Full sleeves with underarm gussets are gathered and attached into a shoulder yoke. A narrow and convertible cuff may be used. A neck gusset set into the shoulders gathers into a simple turned back collar, which is loosely fastened with a tape tie. The bottom of the front opening was often strengthened with a needle-lace godet and decorated with the wearer's initials in cross stitch. The long side openings were also reinforced. Instructions for cross-stitch monogram and needle-lace godet for front opening are included.
The casual style is perfect for all types of today's labors, as well as pleasures. This shirt is popular with historical reenactors at Civil War and other historic events. Our Boatman's Shirt can be worn today by men as an overshirt, or shortened to tuck in. The original length is tunic length on men and women.
Many thanks to the Missouri Historical Society costume collection for assistance with research for this pattern. The original shirt is in the Society's collection in St. Louis, Missouri.
This is the PDF version. For the paper pattern, go here. This PDF pattern has files for the following: print at home version (fits A4 and 8.5x11in. paper), A0 copy shop version, 36" copy shop version, cutting and sewing instructions, and historic detailing.

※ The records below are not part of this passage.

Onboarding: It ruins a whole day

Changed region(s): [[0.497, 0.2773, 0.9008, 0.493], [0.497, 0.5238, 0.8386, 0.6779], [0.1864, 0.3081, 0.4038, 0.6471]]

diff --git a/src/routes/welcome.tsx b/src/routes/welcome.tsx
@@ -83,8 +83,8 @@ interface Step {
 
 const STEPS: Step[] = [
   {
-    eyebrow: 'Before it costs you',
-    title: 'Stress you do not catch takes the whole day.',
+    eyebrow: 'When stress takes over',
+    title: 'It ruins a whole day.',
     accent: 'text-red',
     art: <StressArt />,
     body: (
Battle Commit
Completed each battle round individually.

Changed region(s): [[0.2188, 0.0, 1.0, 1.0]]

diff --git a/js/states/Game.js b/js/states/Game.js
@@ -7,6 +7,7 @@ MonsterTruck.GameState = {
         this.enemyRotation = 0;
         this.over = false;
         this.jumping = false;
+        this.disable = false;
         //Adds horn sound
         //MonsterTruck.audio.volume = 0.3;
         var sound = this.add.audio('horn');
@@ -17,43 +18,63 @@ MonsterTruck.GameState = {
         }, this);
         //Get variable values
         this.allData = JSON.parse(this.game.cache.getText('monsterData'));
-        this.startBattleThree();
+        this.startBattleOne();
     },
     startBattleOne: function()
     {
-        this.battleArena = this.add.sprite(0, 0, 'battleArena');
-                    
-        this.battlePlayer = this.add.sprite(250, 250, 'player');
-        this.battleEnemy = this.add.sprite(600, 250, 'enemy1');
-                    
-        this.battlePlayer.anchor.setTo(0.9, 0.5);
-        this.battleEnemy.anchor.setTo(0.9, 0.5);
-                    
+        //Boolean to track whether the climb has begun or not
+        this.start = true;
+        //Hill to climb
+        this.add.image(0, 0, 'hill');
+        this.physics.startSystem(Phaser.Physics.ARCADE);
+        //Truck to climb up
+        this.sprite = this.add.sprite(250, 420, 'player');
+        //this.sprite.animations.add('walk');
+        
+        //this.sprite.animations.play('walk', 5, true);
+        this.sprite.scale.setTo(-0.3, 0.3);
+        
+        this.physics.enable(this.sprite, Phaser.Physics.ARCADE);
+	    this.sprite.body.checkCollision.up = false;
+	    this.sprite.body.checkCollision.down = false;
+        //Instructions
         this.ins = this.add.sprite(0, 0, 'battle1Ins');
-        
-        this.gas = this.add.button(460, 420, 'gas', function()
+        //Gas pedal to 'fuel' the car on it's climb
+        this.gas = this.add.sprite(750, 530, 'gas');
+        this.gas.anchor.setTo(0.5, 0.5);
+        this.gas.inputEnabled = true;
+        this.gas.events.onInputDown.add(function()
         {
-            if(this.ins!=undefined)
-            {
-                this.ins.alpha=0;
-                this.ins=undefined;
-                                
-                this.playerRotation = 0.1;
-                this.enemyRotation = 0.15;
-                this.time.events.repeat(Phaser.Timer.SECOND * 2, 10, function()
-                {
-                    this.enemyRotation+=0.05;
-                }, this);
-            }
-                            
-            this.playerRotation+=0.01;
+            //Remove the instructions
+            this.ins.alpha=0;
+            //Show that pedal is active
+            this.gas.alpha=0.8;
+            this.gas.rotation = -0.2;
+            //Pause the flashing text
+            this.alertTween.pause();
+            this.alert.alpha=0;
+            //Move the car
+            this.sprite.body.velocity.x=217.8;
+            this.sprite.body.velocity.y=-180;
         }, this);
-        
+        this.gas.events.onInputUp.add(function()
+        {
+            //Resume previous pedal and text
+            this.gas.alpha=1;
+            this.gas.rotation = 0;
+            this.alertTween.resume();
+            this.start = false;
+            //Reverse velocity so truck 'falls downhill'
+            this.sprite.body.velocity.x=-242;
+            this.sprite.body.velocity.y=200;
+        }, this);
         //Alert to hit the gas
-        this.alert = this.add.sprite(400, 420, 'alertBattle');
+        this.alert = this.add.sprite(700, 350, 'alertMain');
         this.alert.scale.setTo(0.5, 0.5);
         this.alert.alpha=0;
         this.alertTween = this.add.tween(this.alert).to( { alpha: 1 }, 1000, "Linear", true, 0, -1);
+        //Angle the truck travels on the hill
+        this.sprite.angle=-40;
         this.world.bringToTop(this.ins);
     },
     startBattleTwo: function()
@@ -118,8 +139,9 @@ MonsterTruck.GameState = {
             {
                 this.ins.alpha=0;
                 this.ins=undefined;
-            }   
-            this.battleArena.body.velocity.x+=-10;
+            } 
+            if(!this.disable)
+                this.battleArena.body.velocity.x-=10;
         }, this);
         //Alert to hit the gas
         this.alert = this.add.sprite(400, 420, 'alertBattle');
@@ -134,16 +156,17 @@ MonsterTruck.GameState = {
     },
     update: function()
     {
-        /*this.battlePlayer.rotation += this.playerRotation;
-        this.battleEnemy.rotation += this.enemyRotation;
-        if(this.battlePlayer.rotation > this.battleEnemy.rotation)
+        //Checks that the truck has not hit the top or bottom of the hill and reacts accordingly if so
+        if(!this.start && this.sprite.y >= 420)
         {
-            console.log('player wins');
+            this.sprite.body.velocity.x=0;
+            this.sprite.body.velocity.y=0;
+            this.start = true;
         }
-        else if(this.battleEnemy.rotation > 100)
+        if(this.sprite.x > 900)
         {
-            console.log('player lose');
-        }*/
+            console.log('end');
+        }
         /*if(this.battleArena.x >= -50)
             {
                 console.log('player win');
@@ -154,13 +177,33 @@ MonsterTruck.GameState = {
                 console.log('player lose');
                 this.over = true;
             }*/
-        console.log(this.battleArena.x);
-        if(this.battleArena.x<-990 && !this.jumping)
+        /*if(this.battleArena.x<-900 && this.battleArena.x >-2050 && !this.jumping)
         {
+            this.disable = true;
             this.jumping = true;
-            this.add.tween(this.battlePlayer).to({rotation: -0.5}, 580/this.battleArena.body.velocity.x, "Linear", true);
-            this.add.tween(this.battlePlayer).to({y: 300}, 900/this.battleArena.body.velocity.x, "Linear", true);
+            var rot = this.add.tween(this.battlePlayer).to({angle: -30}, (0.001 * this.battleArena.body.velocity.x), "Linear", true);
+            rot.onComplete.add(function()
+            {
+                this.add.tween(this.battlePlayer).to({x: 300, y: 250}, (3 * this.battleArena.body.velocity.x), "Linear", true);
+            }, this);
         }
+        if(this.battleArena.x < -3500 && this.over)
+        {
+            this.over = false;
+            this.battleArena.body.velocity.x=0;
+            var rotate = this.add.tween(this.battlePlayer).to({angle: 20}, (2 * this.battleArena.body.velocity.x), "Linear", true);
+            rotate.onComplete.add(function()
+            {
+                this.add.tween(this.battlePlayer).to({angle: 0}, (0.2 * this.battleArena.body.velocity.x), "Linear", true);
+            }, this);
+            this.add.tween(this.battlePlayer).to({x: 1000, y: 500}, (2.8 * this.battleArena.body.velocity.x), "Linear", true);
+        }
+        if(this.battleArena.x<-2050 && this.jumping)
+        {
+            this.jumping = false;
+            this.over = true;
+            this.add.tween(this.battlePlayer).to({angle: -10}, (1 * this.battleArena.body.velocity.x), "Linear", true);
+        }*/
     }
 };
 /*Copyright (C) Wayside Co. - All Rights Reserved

Suggested fabrics: Light or medium-weight shirting fabrics such as broadcloth, homespun, linen, chambray, or silk. The original shirt was made of handwoven linen.
Era: 1800s, Victorian